Report by Laura Swaffield, Chair of The Library Campaign.
But it’s clear to me that, whatever the disagreements, all present had a lot more in common than they had differences. Those who run volunteer libraries do not advocate the idea, and have campaigned hard against it.
All agreed that the whole network of libraries has become a catastrophic mess on minister Ed Vaizey’s watch.
People in all the political parties understand the value of public libraries. But none have any faith that their party will really take the issues on board.
There are hopes that the Sieghart report on public libraries (due at the end of the year) will come up with useful ideas. When it does, we’ll hold a wide consultation with the people who matter – library
users. If they support its proposals, we will campaign hard to get every political party to commit to it – before the general election.
But Sieghart can’t undo the damage that has already taken place. Nor can it counter the effects of continuing savage cuts to local authorities – unless all of them are made aware of the real costs of
wrecking their library services.
There’s widespread recognition, too, that many local councils are not playing fair. Consultations are skewed, and their findings ignored. Millions are wasted on vanity projects, consultants, uncontrolled
central service costs and high-paid senior posts.
The trend is to pick off the most vulnerable small libraries – the very ones that are most needed, and least likely to survive without council support.
The true agenda, in many cases, is to ignore all viable alternatives and enforce a chain of volunteer libraries that are pretty certain to fail. At that point, the council can claim that it did its best – and
can now sell off the buildings. As it always intended.
Another trend to watch is rocketing charges. Charges for internet use have long been creeping in, and one council is now charging £10 for inter-library loans.
Everyone agreed that public libraries should be publicly-funded and professionally staffed. That applied to all who run volunteer libraries. None had done so until they had campaigned long and hard
for a proper service to be retained by their council.
Unsurprisingly, the one area of disagreement was about the quality of volunteer libraries and their chances of survival. Is a volunteer library better than none? And anyway, do all council services offer
all that a good public library should?
Above all, comes the dilemma – if decent, competent people offer to help their local community, the answer will likely be: “Thanks, chum.
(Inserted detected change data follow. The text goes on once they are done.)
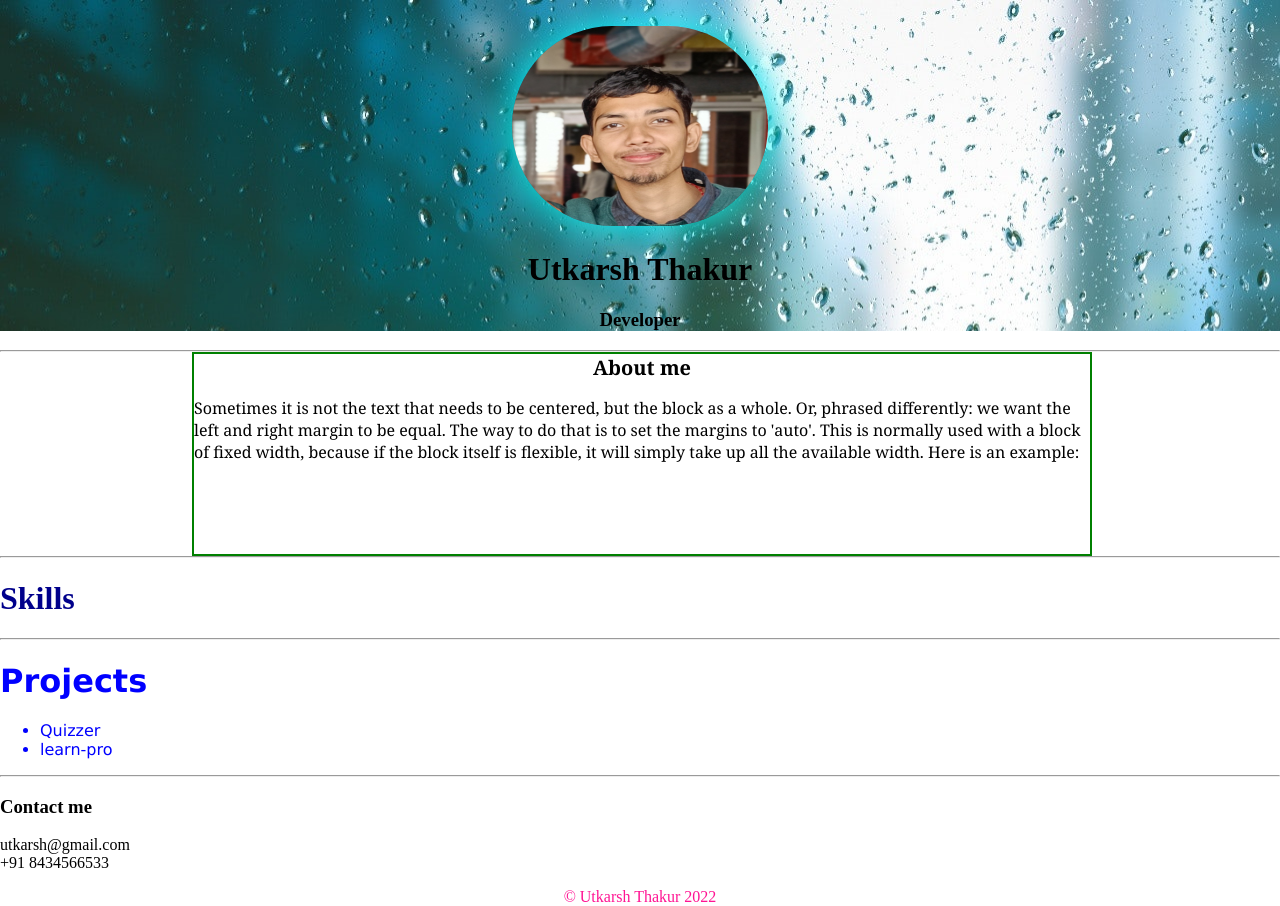
Repository: UtkarshThakur321/Utkarsh-Thakur-Profile
Page: index.html
The author's editor kept a copy of each file at every save. The page is drawn from the files as they stood at one save, then again after the next save.
The browser window is 1280 px wide. The pictures show the whole page.

Above is the page before, as saved 2022-01-22 23:31:54.
Not found: main.js

After the next save:
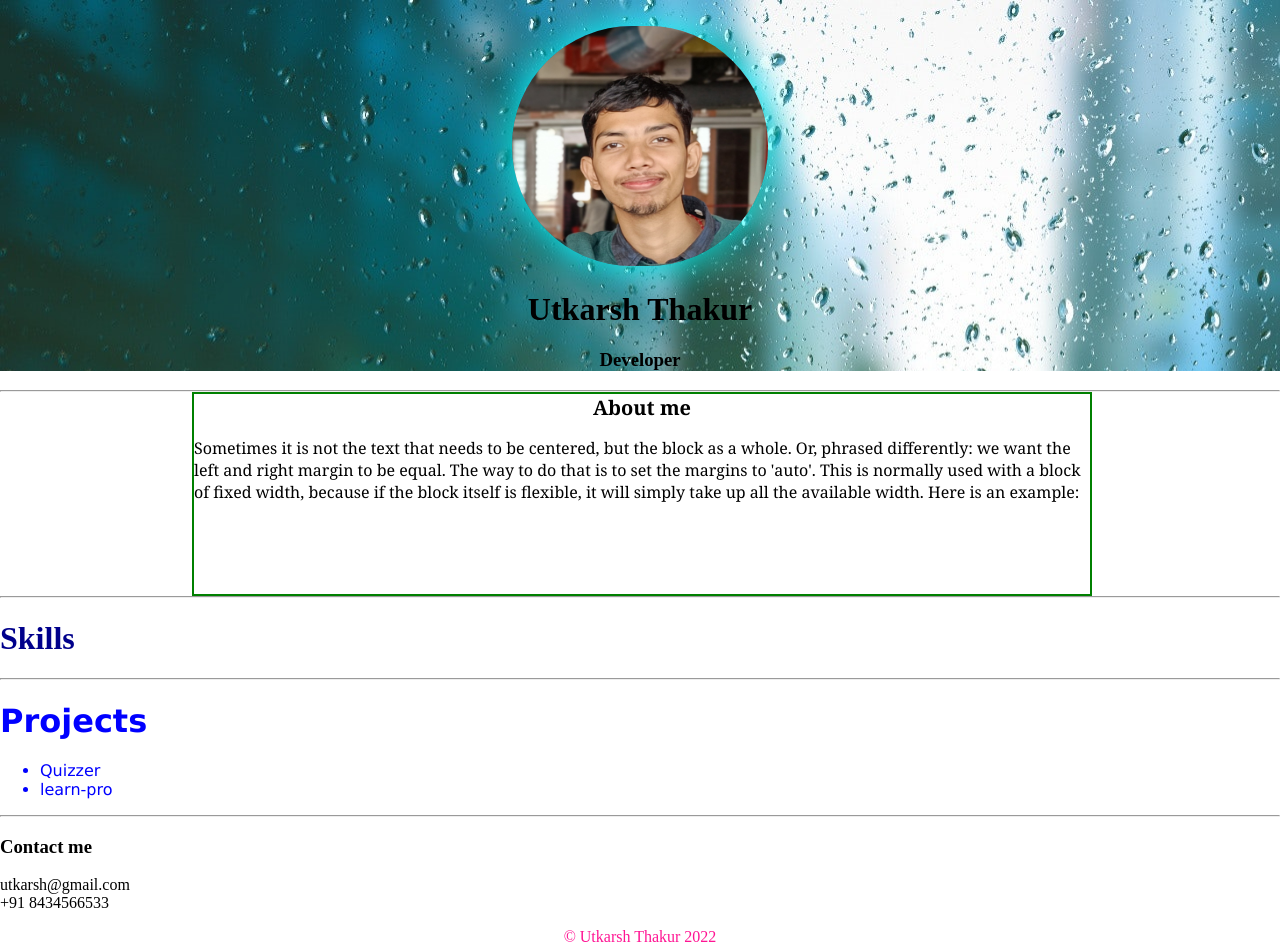
Saved 14 s later.
--- a/index.css
+++ b/index.css
@@ -14,7 +14,7 @@ body{
 #profileImage>img{
     margin-top: 2%;
 
-    height:200px;
+    height:240px;
     width:20%;
     border-radius: 130px;
     box-shadow: 0px 0px 40px aqua;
Now we can close down even more public services and spend your money on things you don’t want.” Cynical public service cuts are poisoning
the well of civic goodwill.
It’s significant that Arts Council England and the DCMS were barely mentioned. The former does nothing relevant, the latter is positively hostile. Neither engages with library users.
So, plenty to campaign for. much work to do. Library users and campaigners will have to pool their resources and do the research and campaigning that’s really needed. And they need to pull in information from library users everywhere on what is really going on.
A long list of ideas was put together. We want feedback on what to prioritise. And more suggestions.
* Research – do volunteer libraries really save money? what are their problems? Identify whether (and where) posts have been created to recruit and oversee volunteers – and their associated costs.
* Research – which professional posts have been deleted to make savings in the back office and front line?
* Advice/toolkits on campaigning, understanding local authority budgets, spotting excessive and unnecessary spending.
* Publicity material for councillors and the general public on what public libraries offer and why they matter.
* Direct attack on the DCMS for not doing its job of defining – and ensuring – a ‘comprehensive and efficient’ library service for ‘all persons desiring to make use thereof’, as stipulated by the 1964 Act.
* Proper analysis of CIPFA figures to see what works, how good services operate, how poor services match up.
* Amass information on dodgy consultation by local authorities. Campaign for enforceable standards.
* Checklist of all that a public library service should offer – so both volunteer and public libraries can tick off what they have, identify gaps and keep alive awareness of libraries’ full potential.
* Campaign to reinstate clear standards for public libraries in England.
* Campaign for all libraries to be restored to the public service.